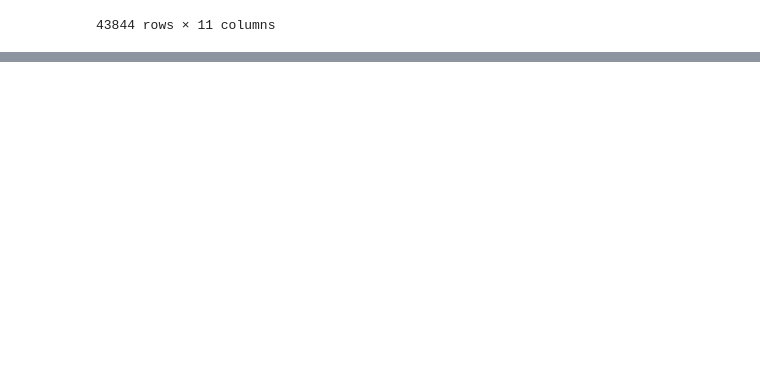
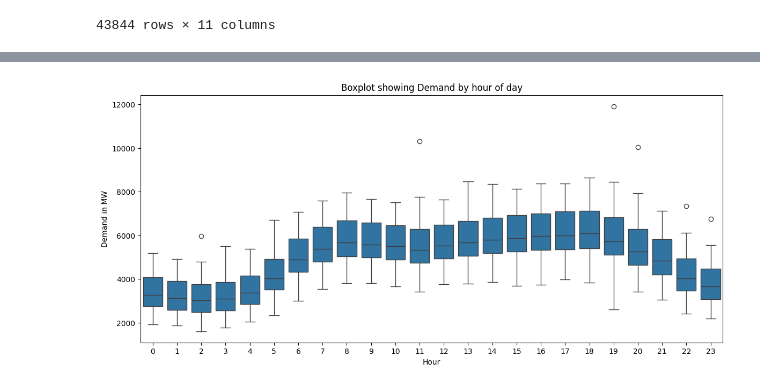
Before and after one commit to BrilliantChard/Electricity-Demand-Prediction, a Jupyter notebook: Electricity Demand Prediction.ipynb, the cells around one changed output, grey strips where cells are left out. Drawn from its saved outputs; the diff is of its cells as text; code cells hidden in the pictures; blank space fills up the shorter version.

```diff
--- a/Electricity Demand Prediction.ipynb
+++ b/Electricity Demand Prediction.ipynb
@@ -499,0 +689,9 @@ data
+# %%
+plt.figure(figsize = (14, 6))
+sns.boxplot(data=data, x='hour', y='Demand')
+plt.title('Boxplot showing Demand by hour of day')
+plt.xlabel('Hour')
+plt.ylabel('Demand in MW')
+plt.show()
+# %% [output]
+[figure, added]
```
Also changed, not shown: parts of 29 cells of this notebook.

◆ **HOW TO COMPLETE THIS TASK**: Every line of the listing that includes "ipynb" must be shown.

◆ **EXERCISE OUTPUT**:
Before and after one commit to BrilliantChard/Electricity-Demand-Prediction, a Jupyter notebook: Electricity Demand Prediction.ipynb, the cells around one changed output, grey strips where cells are left out. Drawn from its saved outputs; the diff is of its cells as text; code cells hidden in the pictures; blank space fills up the shorter version.
--- a/Electricity Demand Prediction.ipynb
+++ b/Electricity Demand Prediction.ipynb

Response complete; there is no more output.